HRD Ministry finalising UGC rules; universities may function as companies
Foreign educational institutions may soon set up campuses in India, with the Department of Industrial Policy and Promotion (DIPP) and the Department of Economic Affairs (DEA) supporting the Ministry of Human Resource Development’s proposal to permit foreign universities to enter India under the Companies Act.
In an official statement released on Tuesday, the HRD Ministry said it “is in the process of finalising the UGC (Established and Operation of Campuses of Foreign Educational Institutions) Rules by which foreign universities can set up campus in India and issue foreign degrees.”
Foreign universities will be allowed to function in the country as companies under Section 25 of the Companies Act, in line with the proposal sent by the Ministry to the DIPP and DEA.

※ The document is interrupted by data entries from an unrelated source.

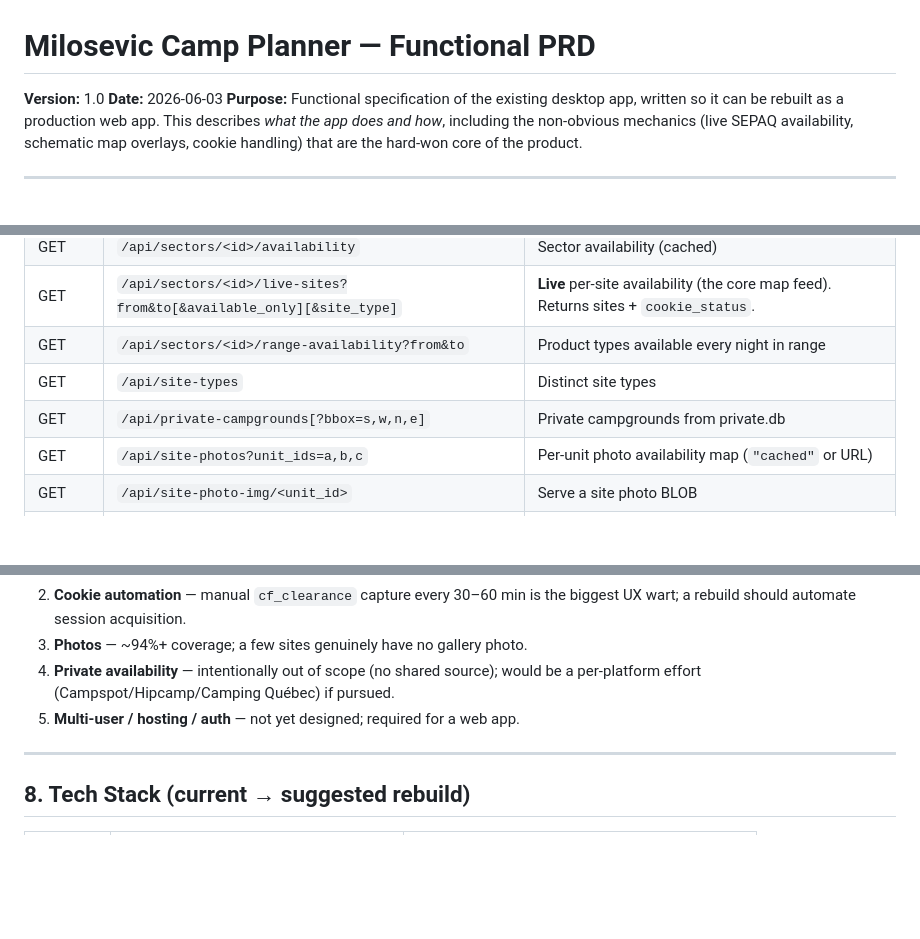
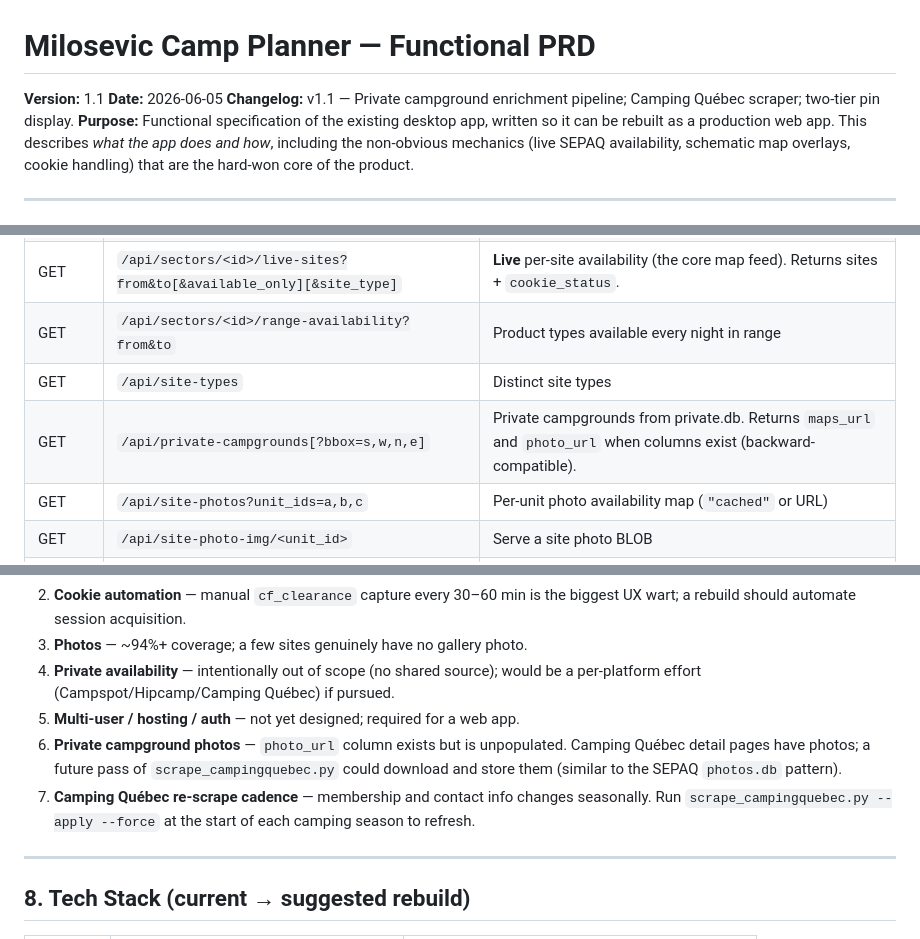
Before and after one commit to Alexander-091/Camping-App-Local, a Markdown page: CAMP_PLANNER_PRD.md, 3 parts joined by grey strips. Rendered like a GitHub page; blank space fills up the shorter version.

```diff
--- a/CAMP_PLANNER_PRD.md
+++ b/CAMP_PLANNER_PRD.md
@@ -1,7 +1,8 @@
 # Milosevic Camp Planner — Functional PRD
 
-**Version:** 1.0
-**Date:** 2026-06-03
+**Version:** 1.1
+**Date:** 2026-06-05
+**Changelog:** v1.1 — Private campground enrichment pipeline; Camping Québec scraper; two-tier pin display.
 **Purpose:** Functional specification of the existing desktop app, written so it
 can be rebuilt as a production web app. This describes *what the app does and
 how*, including the non-obvious mechanics (live SEPAQ availability, schematic
@@ -189,7 +218,7 @@ naturally to separate tables/buckets (e.g. object storage for images).
 | GET | `/api/sectors/<id>/live-sites?from&to[&available_only][&site_type]` | **Live** per-site availability (the core map feed). Returns sites + `cookie_status`. |
 | GET | `/api/sectors/<id>/range-availability?from&to` | Product types available every night in range |
 | GET | `/api/site-types` | Distinct site types |
-| GET | `/api/private-campgrounds[?bbox=s,w,n,e]` | Private campgrounds from private.db |
+| GET | `/api/private-campgrounds[?bbox=s,w,n,e]` | Private campgrounds from private.db. Returns `maps_url` and `photo_url` when columns exist (backward-compatible). |
 | GET | `/api/site-photos?unit_ids=a,b,c` | Per-unit photo availability map (`"cached"` or URL) |
 | GET | `/api/site-photo-img/<unit_id>` | Serve a site photo BLOB |
 | GET | `/api/search` | Cross-park availability search |
@@ -231,6 +260,12 @@ naturally to separate tables/buckets (e.g. object storage for images).
 4. **Private availability** — intentionally out of scope (no shared source);
    would be a per-platform effort (Campspot/Hipcamp/Camping Québec) if pursued.
 5. **Multi-user / hosting / auth** — not yet designed; required for a web app.
+6. **Private campground photos** — `photo_url` column exists but is unpopulated.
+   Camping Québec detail pages have photos; a future pass of `scrape_campingquebec.py`
+   could download and store them (similar to the SEPAQ `photos.db` pattern).
+7. **Camping Québec re-scrape cadence** — membership and contact info changes
+   seasonally. Run `scrape_campingquebec.py --apply --force` at the start of each
+   camping season to refresh.
 
 ---
 
```
Also changed, not shown: other parts of CAMP_PLANNER_PRD.md (+35 -7 lines).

“Under the proposed rules, Foreign Educational Institutions (FEIs) can set up campuses in India once the FEIs have been notified as Foreign Education Provider by the UGC,” the Ministry statement said.
These institutions should be within the top 400 universities of the world, according to the ranking published by Times Higher Education, Quacquarelli Symonds or the Academic Ranking of World Universities by Shanghai Jiao Tong University.
Further, the institutions, which will be required to maintain a corpus of not less than Rs 25 crore, will have to be not-for-profit entities that have been in existence for at least 20 years, and accredited by an agency of the country of origin or by an internationally accepted system of accreditation.
Given that the Foreign Educational Institutions (Regulation of Entry and Operations) Bill, 2010, has been pending in Parliament for over three years, since it was first introduced in the Lok Sabha in May 2010, some industry experts see this new move as a back-door entry for foreign institutions. The Bill has also faced a lot of opposition from a section of educationists as well as political parties.
However, HRD Ministry officials deny any attempts to allow back-door entry to foreign universities since these universities (which come in under Companies Act) will not provide Indian degrees, as envisioned in the Bill.
The degrees awarded by the Indian campuses of foreign universities will be considered foreign degrees and if these students wish to pursue further studies in an Indian institute or seek Government jobs, they will have to seek equivalence for the degree, as is required for other foreign degrees.